Mysterious Safe Cracked Open at N.H. State House
It wasn't gold, money or skeletons.
But the newly-found items, including old ledgers, now-vintage fans and Civil War bonds, locked for decades in an old safe in a first floor committee room, were still exciting to a few curious minds at the New Hampshire State House.
Reporters, lawmakers and staffers all gathered Monday morning in room 103, normally used by the Senate Finance committee, to watch a local locksmith crack the code of the massive safe.
The room's accessible only by a skinny spiral staircase, and it sits above a second, newer safe, that's often wide open for anyone who wants to see its contents. State lawmakers, especially the House Speaker Shawn Jasper and his chief of staff, had been for years yearning to know what was in its upstairs neighbor.

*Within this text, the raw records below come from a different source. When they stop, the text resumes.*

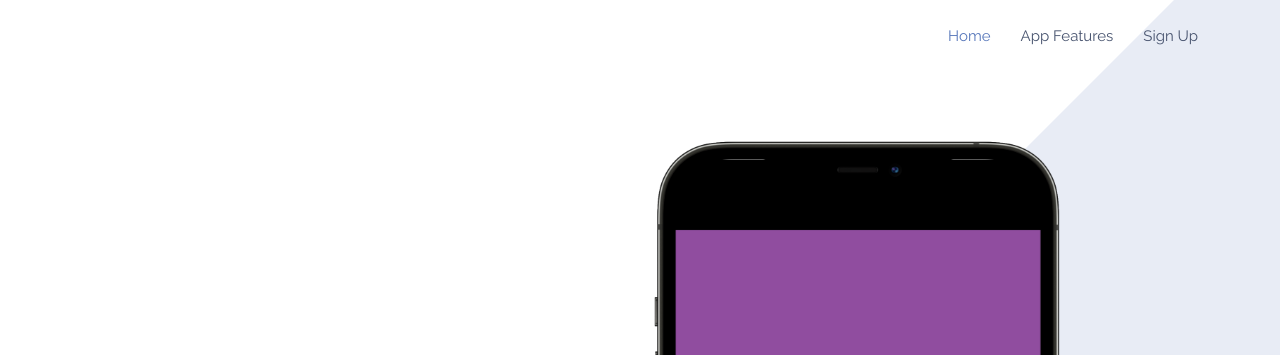
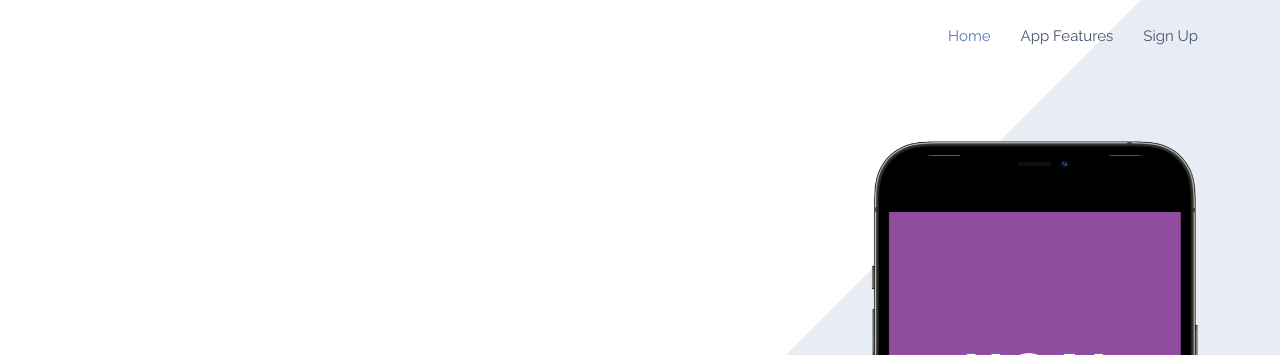
Before and after one commit to mubassirhayat/hcai-site, a plain HTML site: page index.html in a window 1280 px wide. Shown: the top 355 px of the page. Drawn offline with nearby package versions, Linux system fonts and the light colour scheme; a script that the page names is missing.

Commit message:
fixing the size issue

```diff
--- a/index.html
+++ b/index.html
@@ -105,7 +105,7 @@
           <div id="carouselExampleSlidesOnly" class="carousel slide" data-ride="carousel">
             <div class="carousel-inner">
               <div class="carousel-item active">
-                  <img src="assets/img/screens/2.png" class="d-block w-75" alt="">
+                  <img src="assets/img/screens/2.png" class="d-block w-75" style="width: 60% !important; float: right;" alt="">
                   <!-- <img src="..." class="d-block w-100" alt="..."> -->
               </div>
               <div class="carousel-item">
```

On Monday they finally got their chance, even though, after all the hype, the opening did leave a little to be desired.
Apparently, the locksmith already opened the safe earlier this month to make sure the lock could be picked in front of cameras and microphones.
And when Speaker Jasper and chief of staff Terry Pfaff finally opened not just one, but two safe doors, they found that someone had been beaten them to the punch. There to greet them inside the safe was a large (and seemingly recent) picture of the Senate President Chuck Morse.
But none of this killed their spirit. Pfaff said it was "exciting" to finally see what was inside, and Morse said he expected the safe to be empty.
It appears the safe was used by the state treasurer's office at least 200 years ago. There are stacks of old ledgers, reports and other documents, including Civil War and highway bonds. There are also old posters, possibly designed to help promote tourism.